Blonde, serene-looking film actress Gloria Stuart forsook her stage career when she was signed to two separate movie contracts in 1932. It took a court arbitrator to determine which studio would be permitted to make use of Stuart's services, Paramount or Universal. Universal won, and soon the actress was starring in such memorable films as James Whale's The Old Dark House (1932) and The Invisible Man (1933).
From 1936 on, Stuart, who was born in Santa Monica, CA, on July 4, 1910, was contracted to 20th Century Fox, where among many other films she appeared in John Ford's Prisoner of Shark Island (1936), the Shirley Temple vehicle Rebecca of Sunnybrook Farm (1938), and the Ritz Brothers version of The Three Musketeers (1939). Gradually retiring from films in the early '40s to return to her stage origins, Stuart subsequently decided to devote her time to her second husband, screenwriter/wit Arthur Sheekman, whom she had married in 1934. She became an accomplished painter, staging several one-woman exhibits in New York, Austria, and Italy during the 1960s.
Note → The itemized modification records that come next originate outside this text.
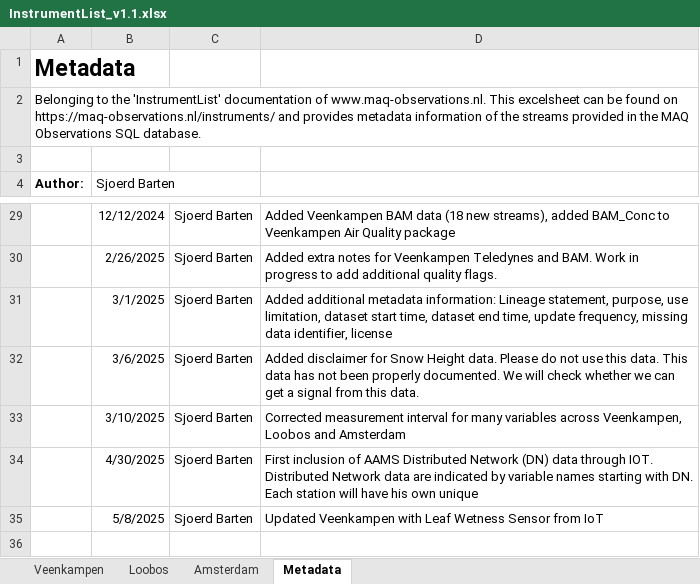
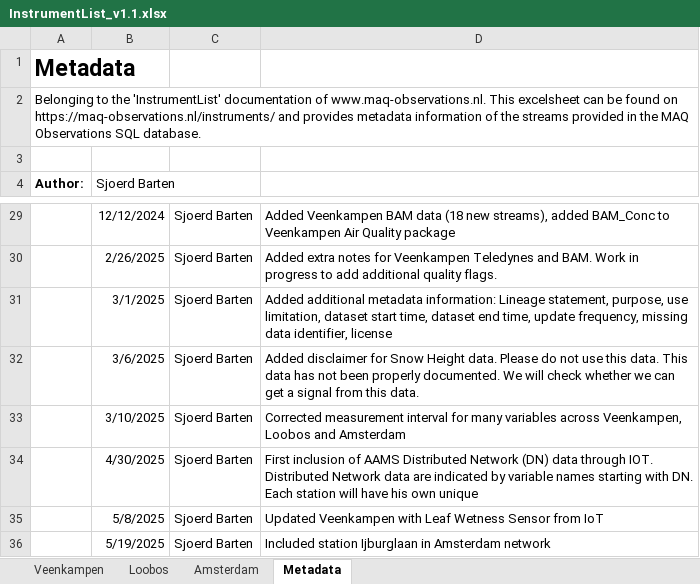
Before and after one commit to MAQ-Observations/post-processing, an Excel workbook: InstrumentList_v1.1.xlsx, sheet Metadata, drawn as a sheet; only a part is shown, gaps mark what is left out; values as stored, in another font and other column widths than the file's, no borders; the diff names each change by its address in the sheet, - before the commit and + after, or states it on an @@ line.

```diff
--- a/InstrumentList_v1.1.xlsx (sheet Metadata)
+++ b/InstrumentList_v1.1.xlsx (sheet Metadata)
+row 36:  | 5/19/2025 | Sjoerd Barten | Included station Ijburglaan in Amsterdam network
```
Also changed, not shown: sheet Amsterdam.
In 1982, Stuart made a long-overdue return to the screen in the cameo role of Peter O'Toole's matronly dancing partner in My Favorite Year. Sixteen years later, she became known to a whole new generation of fans when she starred as 100-year-old Rose DeWitt, the heroine of James Cameron's Titanic. The only member of Titanic's cast and crew to have been alive at the time of the actual catastrophe, Stuart, who was 88 when the film was released, made history with her performance in the record-breaking movie. Nominated for an Oscar in the Best Supporting Actress category, she became the oldest person in history to be nominated for an Academy Award; in addition to various other award nominations, she won a Best Supporting Actress prize from the Screen Actors Guild, an organization she had helped to found in 1933. Thanks to Titanic, Stuart enjoyed a late-life career renaissance, and was soon appearing in magazines (People dubbed her one of the "50 Most Beautiful People in the World"), Hanson videos, and, most importantly, in new films that ranged from the romantic comedy The Love Letter (1999) to Wim Wenders' The Million Dollar Hotel (2000).